Monitoring species abundance and distribution at the landscape scale.
The abundance and distribution of a species are affected by processes which operate at multiple scales. Large-scale dynamics are increasingly recognized in conservation responses such as metapopulation management, transfrontier protected areas and softening the agricultural matrix. Landscape-scale monitoring is needed both to inform and judge their efficacy. In this Special Profile we address some of the challenges presented by monitoring at the landscape scale, how models of species distribution can be used to inform policy, and we discuss how monitoring at the global-scale could be approached. Collecting data over a large area is inherently costly, so methods which can provide robust information at low-cost are particularly valuable. We present two papers which test low-cost approaches against more data-hungry methods (indices of abundance vs. direct density estimates, and species distribution models built from presence-only vs. presence/absence data). Occupancy modelling is a useful approach for landscape-scale monitoring due to the relatively low-cost of collecting detection/non-detection data. We discuss challenges, such as non-random sampling locations and periodical unavailability for detection, in using detection/non-detection data for monitoring species distribution. Such data can also provide estimates of abundance and we show how existing models have been modified to allow the abundance of multiple species to be estimated simultaneously. Models of species distribution can be used to project likely future scenarios and thus inform conservation planning where distributions are likely to change because of climate change or changing disturbance patterns. We also discuss how an optimization framework can be used to make efficient management decisions for invasive species management in the light of imperfect information. Synthesis and applications. Monitoring is needed for many purposes including auditing past management decisions and informing future choices. Much monitoring data are collected at the site scale, although management authorities increasingly recognize landscape-scale dynamics. Recent global targets for conservation require monitoring which can report trends at the global-scale.
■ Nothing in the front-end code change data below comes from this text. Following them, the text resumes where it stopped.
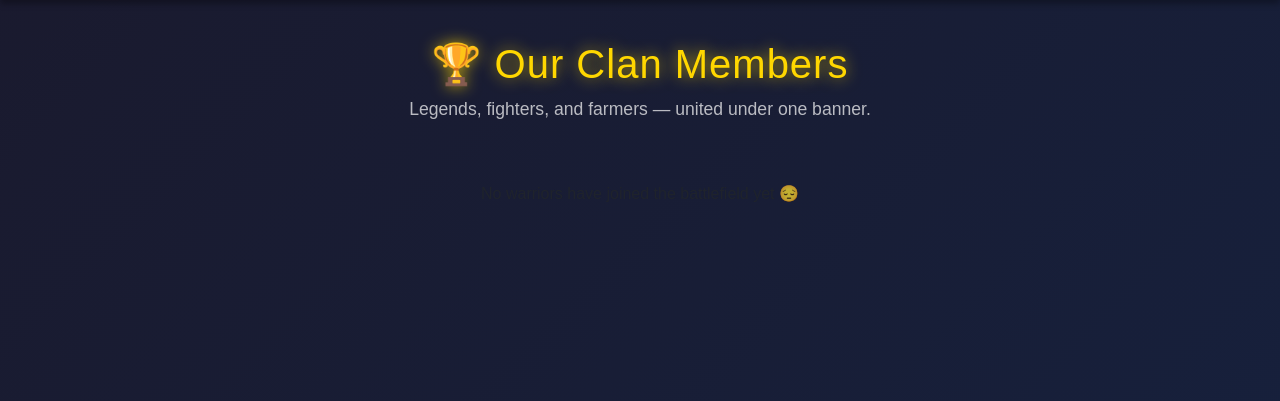
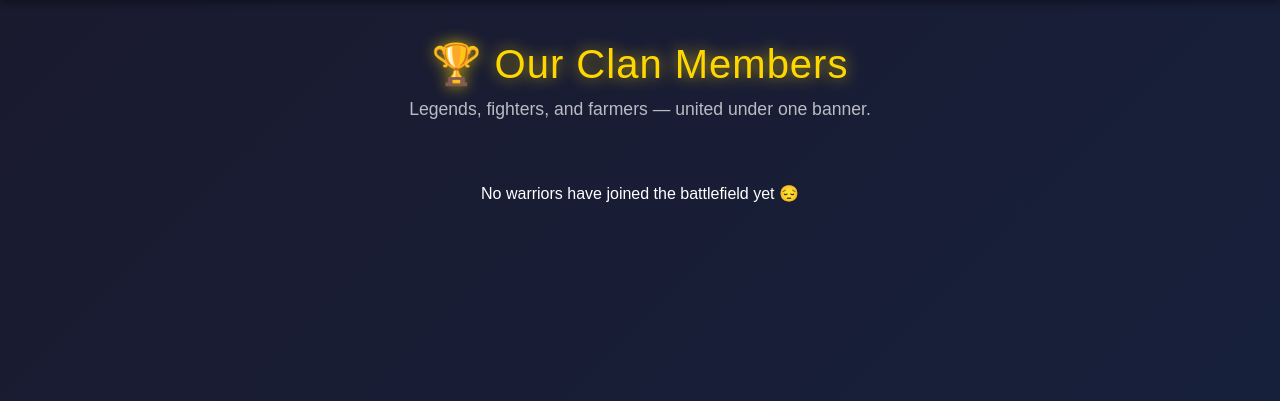
Before and after one commit to peejaykoy12345/ourclan-official-site, a Flask app: page /members in a window 1280 px wide. Shown: the part 79-480 px from the top of the page. Run offline with Flask 3, Linux system fonts and the light colour scheme; some web fonts are replaced.

Commit message:
Made the text No warriors have joined the battlefield yet not text muted so that it is visible

```diff
--- a/OurClan/templates/members.html
+++ b/OurClan/templates/members.html
@@ -147,7 +147,7 @@
     </div>
 {% else %}
     <div class="text-center">
-        <p class="text-muted">No warriors have joined the battlefield yet 😔</p>
+        <p>No warriors have joined the battlefield yet 😔</p>
     </div>
 {% endif %}
 {% endblock %}
```
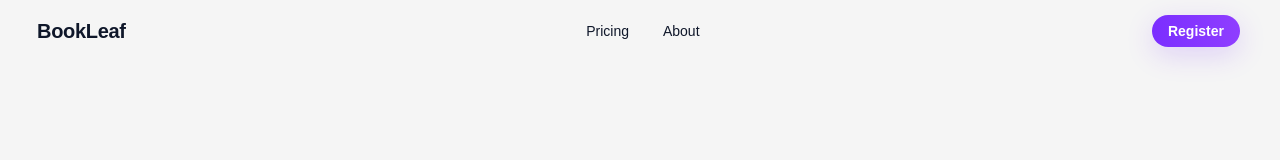
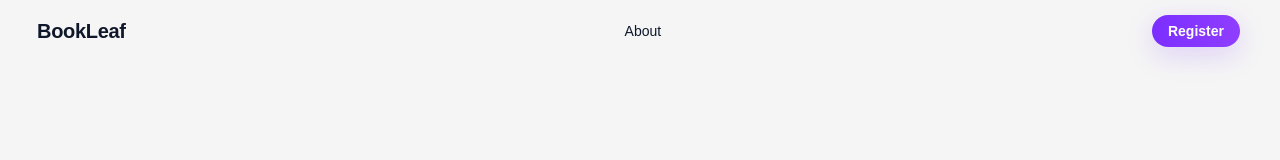
Before and after one commit to Ay-u-sh/bookleaf, a React (Vite) app in the folder frontend/: page / in a window 1280 px wide. Shown: the top 160 px of the page. Built offline with nearby package versions, Linux system fonts and the light colour scheme.

Commit message:
pricing-page removed

```diff
--- a/frontend/src/App.jsx
+++ b/frontend/src/App.jsx
@@ -16,7 +16,7 @@ function App() {
       <Navbar />
       <Routes>
         <Route path = '/' element = {<LandingPage />} />
-        <Route path  = '/pricing' element = {<Pricing />} />
+        {/* <Route path  = '/pricing' element = {<Pricing />} /> */}
         <Route path = '/register' element = {<RegistrationPage />} />
         <Route path = '/book/:businessId' element = {<BookingPage />} />
         <Route path = '/verify-business' element = {<VerificationPage />} />
--- a/frontend/src/pages/components/Navbar.jsx
+++ b/frontend/src/pages/components/Navbar.jsx
@@ -18,9 +18,9 @@ export default function Navbar() {
 
         {/* Desktop links */}
         <nav className="navbar-links navbar-links-desktop">
-          <NavLink to="/pricing" className="nav-link">
+          {/* <NavLink to="/pricing" className="nav-link">
             Pricing
-          </NavLink>
+          </NavLink> */}
           <NavLink to="/about" className="nav-link">
             About
           </NavLink>
@@ -45,13 +45,13 @@ export default function Navbar() {
       {/* Mobile drawer links */}
       {open && (
         <nav className="navbar-drawer">
-          <NavLink
+          {/* <NavLink
             to="/pricing"
             className="nav-link"
             onClick={closeDrawer}
           >
             Pricing
-          </NavLink>
+          </NavLink> */}
           <NavLink to="/about" className="nav-link">
             About
           </NavLink>
```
Integrating data collected at a variety of scales to draw robust inference at the scale required is a challenge which deserves more attention from applied ecologists.